• [EXERCISE AIM]:
With the pictures removed, write out the data below exactly.

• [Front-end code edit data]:
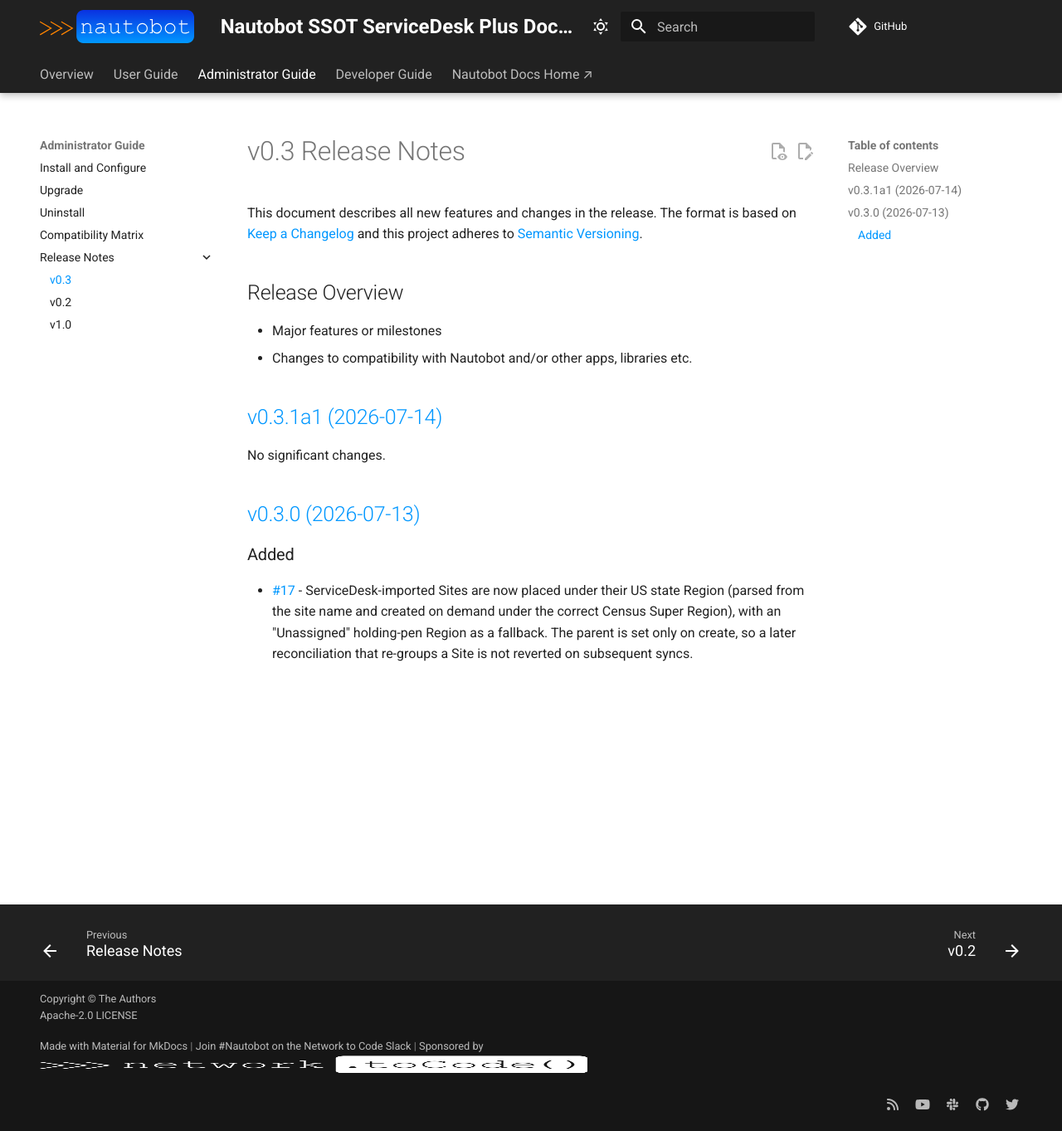
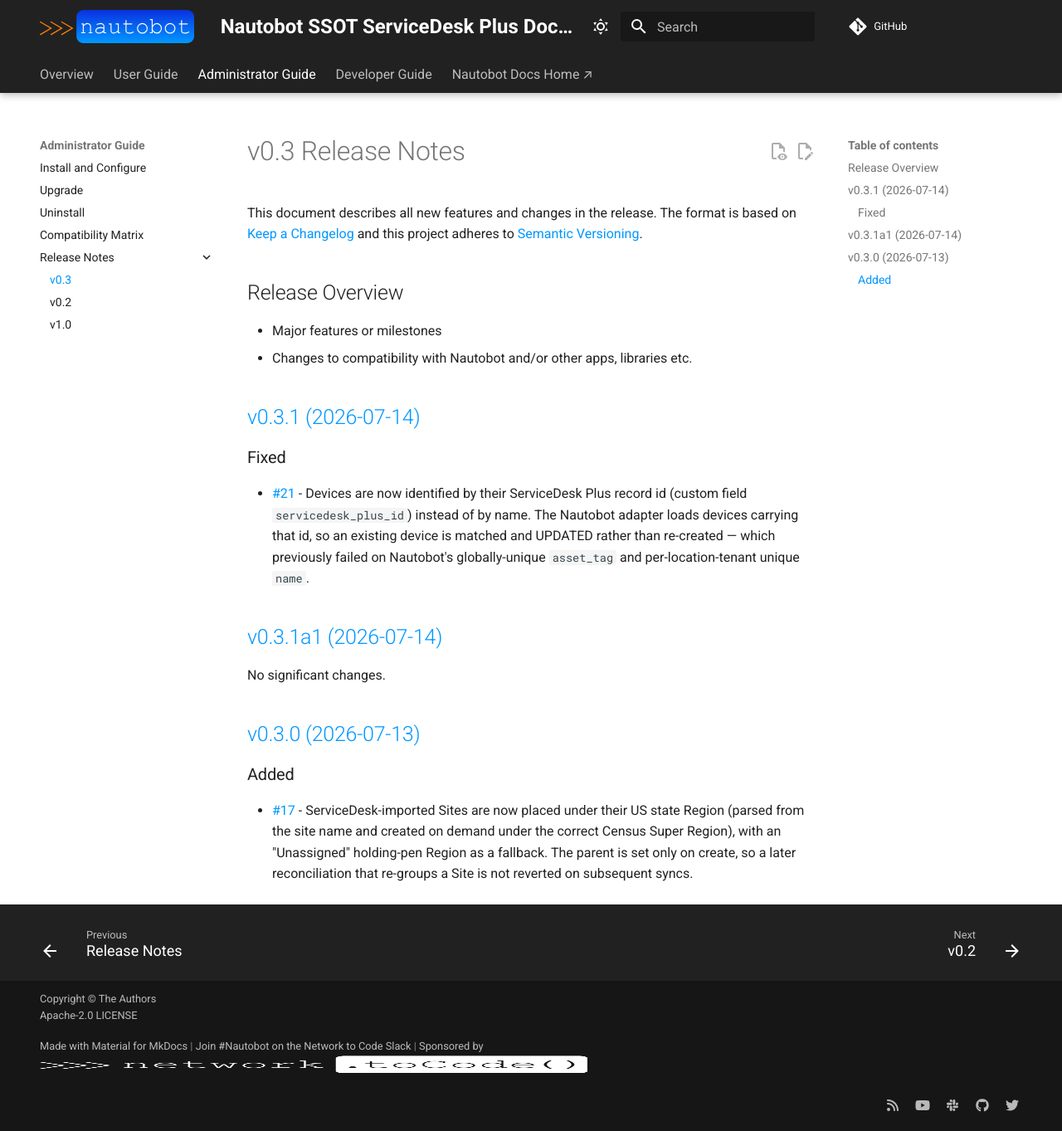
Before and after one commit to nrtc-ops/nautobot-app-ssot-servicedesk-plus, an MkDocs documentation site: the page built from docs/admin/release_notes/version_0.3.md, in a window 1280 px wide and 1363 px high. Shown: the whole window at 83% size. Built offline with MkDocs 1.6.1 and Material for MkDocs 9.7.7, drawn with Linux system fonts in a browser that asks for light colours; comment, search, counter and statistics services are not loaded.

Commit message:
prepare release v0.3.1

```diff
--- a/docs/admin/release_notes/version_0.3.md
+++ b/docs/admin/release_notes/version_0.3.md
@@ -9,6 +9,12 @@
 
 <!-- towncrier release notes start -->
 
+## [v0.3.1 (2026-07-14)](https://github.com/nrtc-ops/nautobot-app-ssot-servicedesk-plus/releases/tag/v0.3.1)
+
+### Fixed
+
+- [#21](https://github.com/nrtc-ops/nautobot-app-ssot-servicedesk-plus/issues/21) - Devices are now identified by their ServiceDesk Plus record id (custom field `servicedesk_plus_id`) instead of by name. The Nautobot adapter loads devices carrying that id, so an existing device is matched and UPDATED rather than re-created — which previously failed on Nautobot's globally-unique `asset_tag` and per-location-tenant unique `name`.
+
 ## [v0.3.1a1 (2026-07-14)](https://github.com/nrtc-ops/nautobot-app-ssot-servicedesk-plus/releases/tag/v0.3.1a1)
 
 No significant changes.
--- a/pyproject.toml
+++ b/pyproject.toml
@@ -1,6 +1,6 @@
 [tool.poetry]
 name = "nautobot-ssot-servicedesk-plus"
-version = "0.3.1a1"
+version = "0.3.1"
 description = "Nautobot SSOT ServiceDesk Plus"
 authors = ["NRTC DSO <devsecops@nrtc.coop>"]
 license = "Apache-2.0"
```
Also changed, not shown: 1 other file.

• [RESPONSE TO THE EXERCISE]:
Before and after one commit to nrtc-ops/nautobot-app-ssot-servicedesk-plus, an MkDocs documentation site: the page built from docs/admin/release_notes/version_0.3.md, in a window 1280 px wide and 1363 px high. Shown: the whole window at 83% size. Built offline with MkDocs 1.6.1 and Material for MkDocs 9.7.7, drawn with Linux system fonts in a browser that asks for light colours; comment, search, counter and statistics services are not loaded.

Commit message:
prepare release v0.3.1

```diff
--- a/docs/admin/release_notes/version_0.3.md
+++ b/docs/admin/release_notes/version_0.3.md
@@ -9,6 +9,12 @@
 
 <!-- towncrier release notes start -->
 
+## [v0.3.1 (2026-07-14)](https://github.com/nrtc-ops/nautobot-app-ssot-servicedesk-plus/releases/tag/v0.3.1)
+
+### Fixed
+
+- [#21](https://github.com/nrtc-ops/nautobot-app-ssot-servicedesk-plus/issues/21) - Devices are now identified by their ServiceDesk Plus record id (custom field `servicedesk_plus_id`) instead of by name. The Nautobot adapter loads devices carrying that id, so an existing device is matched and UPDATED rather than re-created — which previously failed on Nautobot's globally-unique `asset_tag` and per-location-tenant unique `name`.
+
 ## [v0.3.1a1 (2026-07-14)](https://github.com/nrtc-ops/nautobot-app-ssot-servicedesk-plus/releases/tag/v0.3.1a1)
 
 No significant changes.
--- a/pyproject.toml
+++ b/pyproject.toml
@@ -1,6 +1,6 @@
 [tool.poetry]
 name = "nautobot-ssot-servicedesk-plus"
-version = "0.3.1a1"
+version = "0.3.1"
 description = "Nautobot SSOT ServiceDesk Plus"
 authors = ["NRTC DSO <devsecops@nrtc.coop>"]
 license = "Apache-2.0"
```
Also changed, not shown: 1 other file.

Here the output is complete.